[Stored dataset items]

==================================================

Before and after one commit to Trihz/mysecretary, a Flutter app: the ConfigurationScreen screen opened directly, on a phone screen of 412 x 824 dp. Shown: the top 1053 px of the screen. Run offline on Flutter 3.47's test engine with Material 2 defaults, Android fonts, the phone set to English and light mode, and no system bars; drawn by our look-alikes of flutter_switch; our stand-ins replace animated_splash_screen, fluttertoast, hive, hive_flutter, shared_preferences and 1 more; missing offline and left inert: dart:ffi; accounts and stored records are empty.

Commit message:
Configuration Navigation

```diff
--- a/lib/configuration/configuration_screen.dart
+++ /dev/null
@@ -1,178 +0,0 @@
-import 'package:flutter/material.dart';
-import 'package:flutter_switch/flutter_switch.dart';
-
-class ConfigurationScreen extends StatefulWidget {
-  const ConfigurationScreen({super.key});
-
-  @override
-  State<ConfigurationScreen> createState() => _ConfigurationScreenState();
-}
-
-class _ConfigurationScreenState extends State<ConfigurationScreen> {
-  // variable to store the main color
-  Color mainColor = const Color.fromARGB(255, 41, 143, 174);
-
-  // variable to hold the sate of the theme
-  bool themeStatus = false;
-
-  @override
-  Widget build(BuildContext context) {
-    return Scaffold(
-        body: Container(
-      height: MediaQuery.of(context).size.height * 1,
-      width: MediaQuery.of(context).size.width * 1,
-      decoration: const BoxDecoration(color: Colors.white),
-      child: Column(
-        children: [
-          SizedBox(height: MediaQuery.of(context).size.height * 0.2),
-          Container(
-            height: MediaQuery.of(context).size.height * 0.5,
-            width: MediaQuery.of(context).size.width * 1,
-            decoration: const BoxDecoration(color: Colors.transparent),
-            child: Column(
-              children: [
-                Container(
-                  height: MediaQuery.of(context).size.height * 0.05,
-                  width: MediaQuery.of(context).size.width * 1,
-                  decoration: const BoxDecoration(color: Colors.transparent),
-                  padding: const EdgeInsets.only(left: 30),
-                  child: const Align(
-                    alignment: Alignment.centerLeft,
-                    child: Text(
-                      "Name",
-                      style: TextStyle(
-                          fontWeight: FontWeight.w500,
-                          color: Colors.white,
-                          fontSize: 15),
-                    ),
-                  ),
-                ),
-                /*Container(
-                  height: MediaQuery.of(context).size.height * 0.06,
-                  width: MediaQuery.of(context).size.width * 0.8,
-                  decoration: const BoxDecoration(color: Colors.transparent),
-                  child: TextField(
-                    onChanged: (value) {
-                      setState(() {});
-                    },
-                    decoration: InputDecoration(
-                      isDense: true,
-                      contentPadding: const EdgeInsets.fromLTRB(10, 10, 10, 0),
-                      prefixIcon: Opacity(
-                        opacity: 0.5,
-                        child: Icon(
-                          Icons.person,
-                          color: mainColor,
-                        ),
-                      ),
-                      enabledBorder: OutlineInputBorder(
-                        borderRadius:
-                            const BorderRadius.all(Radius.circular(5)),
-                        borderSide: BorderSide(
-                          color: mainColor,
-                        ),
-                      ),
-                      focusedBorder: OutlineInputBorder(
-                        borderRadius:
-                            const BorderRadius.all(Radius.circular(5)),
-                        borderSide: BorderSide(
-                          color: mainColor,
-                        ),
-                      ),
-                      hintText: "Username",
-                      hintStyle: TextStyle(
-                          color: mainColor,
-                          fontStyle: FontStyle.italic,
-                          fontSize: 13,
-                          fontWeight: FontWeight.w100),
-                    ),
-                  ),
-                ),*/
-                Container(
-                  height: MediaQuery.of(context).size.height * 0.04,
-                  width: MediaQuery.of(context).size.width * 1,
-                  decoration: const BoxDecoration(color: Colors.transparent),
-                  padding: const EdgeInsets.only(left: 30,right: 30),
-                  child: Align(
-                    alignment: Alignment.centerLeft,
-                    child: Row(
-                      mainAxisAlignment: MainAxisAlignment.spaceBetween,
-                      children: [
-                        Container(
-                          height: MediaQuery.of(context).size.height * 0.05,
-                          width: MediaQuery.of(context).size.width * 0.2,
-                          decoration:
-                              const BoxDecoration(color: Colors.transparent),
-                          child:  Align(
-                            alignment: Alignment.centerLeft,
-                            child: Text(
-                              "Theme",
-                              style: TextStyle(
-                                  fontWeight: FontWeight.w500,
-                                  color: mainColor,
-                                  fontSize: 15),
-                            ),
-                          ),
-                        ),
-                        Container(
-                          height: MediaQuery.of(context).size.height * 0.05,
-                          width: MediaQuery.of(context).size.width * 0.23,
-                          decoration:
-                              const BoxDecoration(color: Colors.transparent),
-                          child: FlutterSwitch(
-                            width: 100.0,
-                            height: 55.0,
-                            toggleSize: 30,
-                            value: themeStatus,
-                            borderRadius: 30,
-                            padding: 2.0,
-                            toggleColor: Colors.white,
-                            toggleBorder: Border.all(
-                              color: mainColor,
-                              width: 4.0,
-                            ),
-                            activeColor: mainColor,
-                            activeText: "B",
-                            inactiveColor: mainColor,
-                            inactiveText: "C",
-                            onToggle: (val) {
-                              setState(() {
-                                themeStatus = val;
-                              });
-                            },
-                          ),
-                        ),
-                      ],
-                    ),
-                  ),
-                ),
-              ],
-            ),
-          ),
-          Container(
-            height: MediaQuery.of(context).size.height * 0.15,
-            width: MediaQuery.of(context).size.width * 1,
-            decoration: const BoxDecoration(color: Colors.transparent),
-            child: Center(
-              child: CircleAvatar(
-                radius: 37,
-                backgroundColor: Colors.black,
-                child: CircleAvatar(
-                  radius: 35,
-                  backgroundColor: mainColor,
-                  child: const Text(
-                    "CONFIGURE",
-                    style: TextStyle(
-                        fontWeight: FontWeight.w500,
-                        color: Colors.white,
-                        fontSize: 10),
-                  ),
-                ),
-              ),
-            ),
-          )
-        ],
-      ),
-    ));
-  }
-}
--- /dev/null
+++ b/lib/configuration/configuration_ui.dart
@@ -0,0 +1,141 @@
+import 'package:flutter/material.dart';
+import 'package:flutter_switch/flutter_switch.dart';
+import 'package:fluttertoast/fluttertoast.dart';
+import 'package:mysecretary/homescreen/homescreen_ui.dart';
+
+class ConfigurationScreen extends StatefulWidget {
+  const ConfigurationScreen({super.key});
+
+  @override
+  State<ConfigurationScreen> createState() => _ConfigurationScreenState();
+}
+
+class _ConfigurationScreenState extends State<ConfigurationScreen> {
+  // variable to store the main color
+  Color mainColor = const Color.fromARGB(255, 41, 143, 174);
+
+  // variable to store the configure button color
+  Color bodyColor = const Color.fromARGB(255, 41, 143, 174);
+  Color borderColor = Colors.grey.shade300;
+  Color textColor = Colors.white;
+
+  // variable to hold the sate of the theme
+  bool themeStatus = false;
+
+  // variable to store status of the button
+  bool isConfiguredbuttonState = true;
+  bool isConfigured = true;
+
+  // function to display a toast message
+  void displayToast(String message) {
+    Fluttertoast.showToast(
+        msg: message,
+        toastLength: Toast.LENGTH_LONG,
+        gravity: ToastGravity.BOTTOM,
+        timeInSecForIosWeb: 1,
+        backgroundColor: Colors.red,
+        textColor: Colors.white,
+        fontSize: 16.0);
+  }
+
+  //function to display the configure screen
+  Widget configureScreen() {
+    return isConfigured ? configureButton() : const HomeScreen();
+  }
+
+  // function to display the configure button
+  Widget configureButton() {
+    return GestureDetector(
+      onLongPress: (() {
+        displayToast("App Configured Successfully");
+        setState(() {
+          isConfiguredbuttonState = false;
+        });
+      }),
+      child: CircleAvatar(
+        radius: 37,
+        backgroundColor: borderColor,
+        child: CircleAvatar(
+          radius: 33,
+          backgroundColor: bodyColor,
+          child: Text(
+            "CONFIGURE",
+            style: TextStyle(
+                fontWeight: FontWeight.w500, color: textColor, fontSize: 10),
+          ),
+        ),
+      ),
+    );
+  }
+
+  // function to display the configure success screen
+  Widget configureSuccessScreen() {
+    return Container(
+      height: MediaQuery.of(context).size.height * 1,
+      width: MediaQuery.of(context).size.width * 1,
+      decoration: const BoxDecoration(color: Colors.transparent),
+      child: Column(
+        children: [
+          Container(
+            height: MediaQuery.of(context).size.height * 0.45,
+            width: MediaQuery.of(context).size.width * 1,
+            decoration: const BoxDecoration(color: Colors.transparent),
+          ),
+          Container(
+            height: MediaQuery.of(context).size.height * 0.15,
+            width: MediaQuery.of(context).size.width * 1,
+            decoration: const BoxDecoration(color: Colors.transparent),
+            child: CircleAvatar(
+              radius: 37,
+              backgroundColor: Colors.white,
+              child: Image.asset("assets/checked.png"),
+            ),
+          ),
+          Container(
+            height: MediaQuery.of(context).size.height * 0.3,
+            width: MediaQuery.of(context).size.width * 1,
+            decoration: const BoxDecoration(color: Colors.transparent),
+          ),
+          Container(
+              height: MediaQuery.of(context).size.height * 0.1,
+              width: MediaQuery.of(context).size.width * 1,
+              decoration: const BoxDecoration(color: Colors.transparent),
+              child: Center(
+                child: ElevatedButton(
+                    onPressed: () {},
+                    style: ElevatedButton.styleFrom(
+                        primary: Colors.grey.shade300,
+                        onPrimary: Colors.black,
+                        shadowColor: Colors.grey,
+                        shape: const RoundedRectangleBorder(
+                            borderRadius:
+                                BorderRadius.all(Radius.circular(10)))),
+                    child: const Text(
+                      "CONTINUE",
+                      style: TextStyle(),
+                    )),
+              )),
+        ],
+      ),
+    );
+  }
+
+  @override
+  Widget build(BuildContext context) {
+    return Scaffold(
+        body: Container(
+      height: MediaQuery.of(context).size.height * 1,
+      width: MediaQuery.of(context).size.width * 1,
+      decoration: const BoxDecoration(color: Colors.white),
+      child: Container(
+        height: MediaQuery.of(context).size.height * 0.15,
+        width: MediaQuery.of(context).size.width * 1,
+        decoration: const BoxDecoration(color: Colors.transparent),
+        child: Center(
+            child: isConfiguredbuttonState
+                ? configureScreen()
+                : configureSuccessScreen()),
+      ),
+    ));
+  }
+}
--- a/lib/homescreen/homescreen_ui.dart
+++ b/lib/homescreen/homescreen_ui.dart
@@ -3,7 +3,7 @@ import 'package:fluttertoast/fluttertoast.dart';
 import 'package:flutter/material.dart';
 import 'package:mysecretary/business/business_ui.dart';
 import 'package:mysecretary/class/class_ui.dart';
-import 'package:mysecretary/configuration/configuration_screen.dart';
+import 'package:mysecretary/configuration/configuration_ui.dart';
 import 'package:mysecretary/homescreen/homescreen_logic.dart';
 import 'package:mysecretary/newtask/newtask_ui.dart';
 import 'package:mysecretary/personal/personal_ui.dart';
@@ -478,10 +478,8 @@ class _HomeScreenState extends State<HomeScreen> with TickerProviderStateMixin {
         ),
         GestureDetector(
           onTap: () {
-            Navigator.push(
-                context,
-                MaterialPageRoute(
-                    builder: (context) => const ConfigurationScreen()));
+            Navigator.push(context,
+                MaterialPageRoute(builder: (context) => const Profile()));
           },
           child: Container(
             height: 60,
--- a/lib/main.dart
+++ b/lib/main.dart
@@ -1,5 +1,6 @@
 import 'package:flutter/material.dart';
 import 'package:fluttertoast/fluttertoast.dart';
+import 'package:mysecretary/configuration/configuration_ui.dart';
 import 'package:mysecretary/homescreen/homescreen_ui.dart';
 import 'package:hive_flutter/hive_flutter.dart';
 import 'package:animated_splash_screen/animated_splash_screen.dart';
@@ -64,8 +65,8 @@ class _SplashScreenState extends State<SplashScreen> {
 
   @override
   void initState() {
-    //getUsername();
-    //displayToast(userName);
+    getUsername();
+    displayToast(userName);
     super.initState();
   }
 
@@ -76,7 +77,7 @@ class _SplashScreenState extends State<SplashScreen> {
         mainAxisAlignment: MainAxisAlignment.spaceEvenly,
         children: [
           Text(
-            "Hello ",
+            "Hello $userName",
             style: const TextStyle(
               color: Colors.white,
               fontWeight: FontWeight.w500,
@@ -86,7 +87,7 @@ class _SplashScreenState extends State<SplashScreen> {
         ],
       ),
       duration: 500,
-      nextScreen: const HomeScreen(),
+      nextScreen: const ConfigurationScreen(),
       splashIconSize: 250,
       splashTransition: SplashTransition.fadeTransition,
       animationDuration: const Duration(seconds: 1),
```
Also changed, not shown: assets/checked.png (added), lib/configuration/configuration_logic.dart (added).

==================================================

● WHAT IS REQUIRED
Given the word "return", show every line of the records that contains it.

● ANSWER FOR THE TASK
-    return Scaffold(
+    return isConfigured ? configureButton() : const HomeScreen();
+    return GestureDetector(
+    return Container(
+    return Scaffold(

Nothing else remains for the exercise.